Social Sciences in China

Vol. 38, No. 3, 2017

 

An Analysis of Japan’s Interpretation of History over the Seven Postwar Decades

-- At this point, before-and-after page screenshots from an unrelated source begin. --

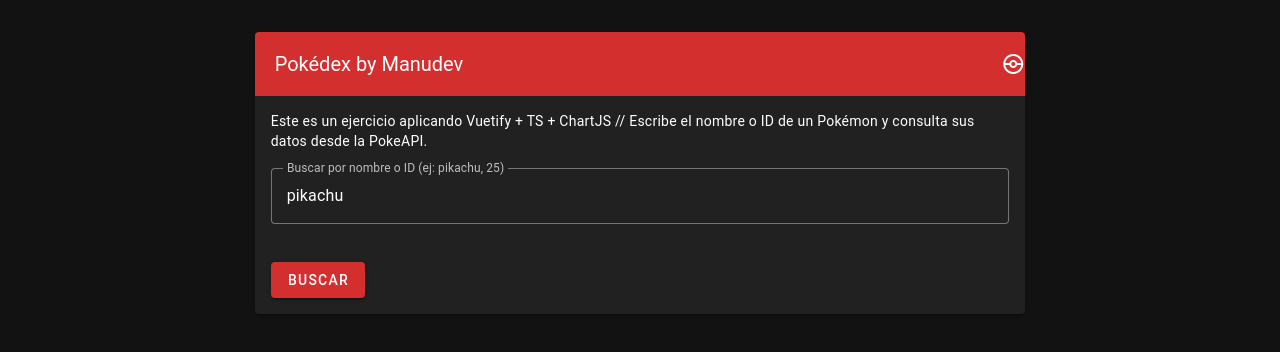
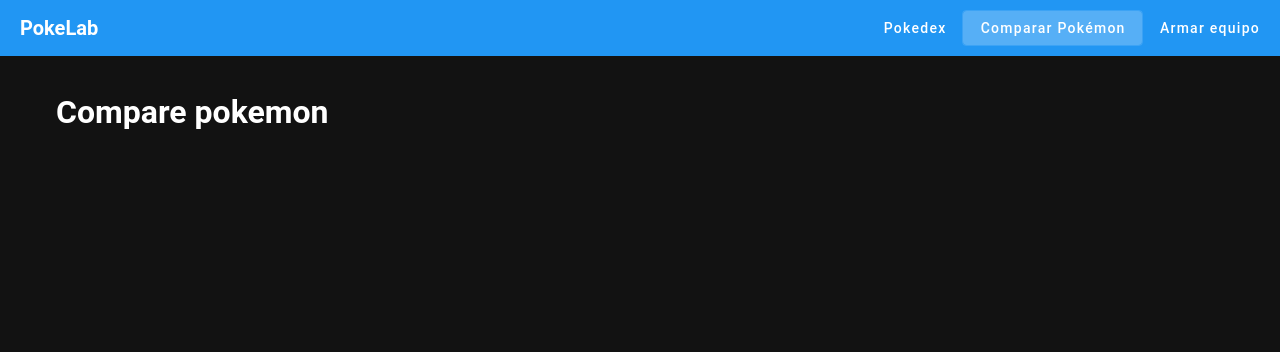
Before and after one commit to ManuJRS/pokedex-vuetify, a Vue app: page /compare in a window 1280 px wide. Shown: the top 352 px of the page. Built offline with nearby package versions, Linux system fonts and the light colour scheme.

Commit message:
feat(ui): :art: routes and pages
i install de router plugin and create 3 new pages

```diff
--- a/package.json
+++ b/package.json
@@ -14,6 +14,7 @@
     "chart.js": "^4.5.1",
     "vue": "^3.5.24",
     "vue-chartjs": "^5.3.3",
+    "vue-router": "^4.6.3",
     "vuetify": "^3.10.11"
   },
   "devDependencies": {
--- a/src/App.vue
+++ b/src/App.vue
@@ -1,94 +1,16 @@
 <script setup lang="ts">
-import { ref } from 'vue'
-import type { Pokemon } from './types/pokemon'
-import { fetchPokemon } from './service/pokemonApi'
-import PokemonCard from './components/PokemonCard.vue'
-
-const searchTerm = ref<string>('pikachu')
-const loading = ref(false)
-const error = ref<string | null>(null)
-const pokemon = ref<Pokemon | null>(null)
-
-const onSearch = async () => {
-  error.value = null
-
-  if (!searchTerm.value) {
-    error.value = 'Escribe el nombre o ID de un Pokémon'
-    pokemon.value = null
-    return
-  }
-
-  loading.value = true
-  pokemon.value = null
-
-  try {
-    pokemon.value = await fetchPokemon(searchTerm.value)
-  } catch (err: any) {
-    error.value = err.message ?? 'Error buscando Pokémon'
-  } finally {
-    loading.value = false
-  }
-}
+import NavBar from './components/NavBar.vue'
 </script>
 
 <template>
   <v-app>
+    <!-- Navbar global -->
+    <NavBar />
+
+    <!-- Aquí se dibuja la página según la ruta -->
     <v-main>
       <v-container class="py-8">
-        <v-row justify="center">
-          <v-col cols="12" md="8">
-            <v-card>
-              <v-toolbar color="red-darken-2" dark>
-                <v-toolbar-title>Pokédex by Manudev</v-toolbar-title>
-                <v-spacer />
-                <v-icon>mdi-pokeball</v-icon>
-              </v-toolbar>
-
-              <v-card-text>
-                <p class="mb-4">
-                  <span>Este es un ejercicio aplicando Vuetify + TS + ChartJS //</span>
-                  Escribe el nombre o ID de un Pokémon y consulta sus datos desde la PokeAPI.
-                </p>
-
-                <v-text-field
-                  v-model="searchTerm"
-                  label="Buscar por nombre o ID (ej: pikachu, 25)"
-                  variant="outlined"
-                  @keyup.enter="onSearch"
-                />
-
-                <v-btn
-                  class="mt-4"
-                  color="red-darken-2"
-                  @click="onSearch"
-                  :loading="loading"
-                >
-                  Buscar
-                </v-btn>
-
-                <v-alert
-                  v-if="error"
-                  type="error"
-                  class="mt-4"
-                  density="comfortable"
-                >
-                  {{ error }}
-                </v-alert>
-
-                <v-skeleton-loader
-                  v-if="loading"
-                  type="card"
-                  class="mt-4"
-                />
-
-                <PokemonCard
-                  v-if="pokemon && !loading"
-                  :pokemon="pokemon"
-                />
-              </v-card-text>
-            </v-card>
-          </v-col>
-        </v-row>
+        <RouterView />
       </v-container>
     </v-main>
   </v-app>
--- /dev/null
+++ b/src/components/NavBar.vue
@@ -0,0 +1,49 @@
+<script setup lang="ts">
+import { useRoute } from 'vue-router'
+
+interface NavLink {
+  to: string
+  label: string
+}
+
+const route = useRoute()
+
+const links: NavLink[] = [
+  {
+    to: '/pokedex',
+    label: 'Pokedex'
+},
+  {
+    to: '/compare',
+    label: 'Comparar Pokémon'
+},
+  { to: '/build-team',
+  label: 'Armar equipo'
+},
+]
+</script>
+
+<template>
+  <v-app-bar
+    flat
+    color="primary"
+    density="comfortable"
+  >
+    <v-app-bar-title class="font-weight-bold">
+      PokeLab
+    </v-app-bar-title>
+
+    <v-spacer />
+
+    <v-btn
+      v-for="link in links"
+      :key="link.to"
+      :to="link.to"
+      variant="text"
+      class="text-none"
+      :border="route.path === link.to ? 'sm' : undefined"
+    >
+      {{ link.label }}
+    </v-btn>
+  </v-app-bar>
+</template>
--- a/src/main.ts
+++ b/src/main.ts
@@ -1,5 +1,9 @@
 import { createApp } from 'vue'
 import App from './App.vue'
+import router from './router'
 import { vuetify } from './plugins/vuetify'
 
-createApp(App).use(vuetify).mount('#app')
+createApp(App)
+    .use(router)
+    .use(vuetify)
+    .mount('#app')
--- /dev/null
+++ b/src/pages/BuildTeam.vue
@@ -0,0 +1,7 @@
+<script setup lang="ts">
+
+</script>
+
+<template>
+    <h1>Construye tu team</h1>
+</template>
--- /dev/null
+++ b/src/pages/ComparePokemon.vue
@@ -0,0 +1,10 @@
+<script setup lang="ts">
+
+</script>
+
+<template>
+  <div>
+    <h1>Compare pokemon</h1>
+  </div>
+
+  </template>
--- /dev/null
+++ b/src/pages/PokeLab.vue
@@ -0,0 +1,89 @@
+<script setup lang="ts">
+import { ref } from 'vue'
+import type { Pokemon } from '../types/pokemon'
+import { fetchPokemon } from '../service/pokemonApi'
+import PokemonCard from '../components/PokemonCard.vue'
+
+const searchTerm = ref<string>('pikachu')
+const loading = ref(false)
+const error = ref<string | null>(null)
+const pokemon = ref<Pokemon | null>(null)
+
+const onSearch = async () => {
+  error.value = null
+
+  if (!searchTerm.value) {
+    error.value = 'Escribe el nombre o ID de un Pokémon'
+    pokemon.value = null
+    return
+  }
+
+  loading.value = true
+  pokemon.value = null
+
+  try {
+    pokemon.value = await fetchPokemon(searchTerm.value)
+  } catch (err: any) {
+    error.value = err.message ?? 'Error buscando Pokémon'
+  } finally {
+    loading.value = false
+  }
+}
+</script>
+
+<template>
+  <v-row justify="center">
+    <v-col cols="12" md="8">
+      <v-card>
+        <v-toolbar color="red-darken-2" dark>
+          <v-toolbar-title>Pokédex by Manudev</v-toolbar-title>
+          <v-spacer />
+          <v-icon>mdi-pokeball</v-icon>
+        </v-toolbar>
+
+        <v-card-text>
+          <p class="mb-4">
+            <span>Este es un ejercicio aplicando Vuetify + TS + ChartJS //</span>
+            Escribe el nombre o ID de un Pokémon y consulta sus datos desde la PokeAPI.
+          </p>
+
+          <v-text-field
+            v-model="searchTerm"
+            label="Buscar por nombre o ID (ej: pikachu, 25)"
+            variant="outlined"
+            @keyup.enter="onSearch"
+          />
+
+          <v-btn
+            class="mt-4"
+            color="red-darken-2"
+            @click="onSearch"
+            :loading="loading"
+          >
+            Buscar
+          </v-btn>
+
+          <v-alert
+            v-if="error"
+            type="error"
+            class="mt-4"
+            density="comfortable"
+          >
+            {{ error }}
+          </v-alert>
+
+          <v-skeleton-loader
+            v-if="loading"
+            type="card"
+            class="mt-4"
+          />
+
+          <PokemonCard
+            v-if="pokemon && !loading"
+            :pokemon="pokemon"
+          />
+        </v-card-text>
+      </v-card>
+    </v-col>
+  </v-row>
+</template>
--- /dev/null
+++ b/src/router/index.ts
@@ -0,0 +1,34 @@
+import { createRouter, createWebHistory, type RouteRecordRaw } from 'vue-router'
+
+import PokeLab from '../pages/PokeLab.vue'
+import ComparePokemon from '../pages/ComparePokemon.vue'
+import BuildTeam from '../pages/BuildTeam.vue'
+
+const routes: RouteRecordRaw[] = [
+    {
+        path: '/',
+        redirect: '/pokedex',
+    },
+    {
+        path: '/pokedex',
+        name: 'pokedex',
+        component: PokeLab,
+    },
+    {
+        path: '/compare',
+        name: 'compare',
+        component: ComparePokemon,
+    },
+    {
+        path: '/build-team',
+        name: 'build-team',
+        component: BuildTeam,
+    },
+]
+
+const router = createRouter({
+    history: createWebHistory(import.meta.env.BASE_URL),
+    routes,
+})
+
+export default router
```
Also changed, not shown: 1 other file (tests, documents, lock files or other folders).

(Abstract)

 

Han Dongyu

 

During the seven decades since the war ended, Japan has undergone “changes of direction” involving group expressions of regret, accompanied by the intellectual “soul- searching” of quite a few academics. Ultimately, however, the country has been unable to complete the “transformation” of its political values. Its consciousness of superiority, dating back to the Meiji era, and its dream of being restored to the status of a “normal country” have distorted Japan’s idea of the war and its interpretation of history. As a result, at the critical postwar moment when Japan most needed to develop a truthful view of its history, its national will expressed itself in the rejection of this possibility. Japan has manufactured Sino-Japanese friction and manipulated the United States, on the pretext of a supposed “China threat” into relaxing the constraints upon Japan, and has attempted to abandon the thought and deeds of the postwar international order. Not only has this repeatedly subverted the standards by which the international “left” and “right” assess Japan; it has also once again placed the Asia-Pacific region in a precarious position.

 

Keywords: postwar Japan, interpretation of history, Meiji era, normal country, “left” and“right”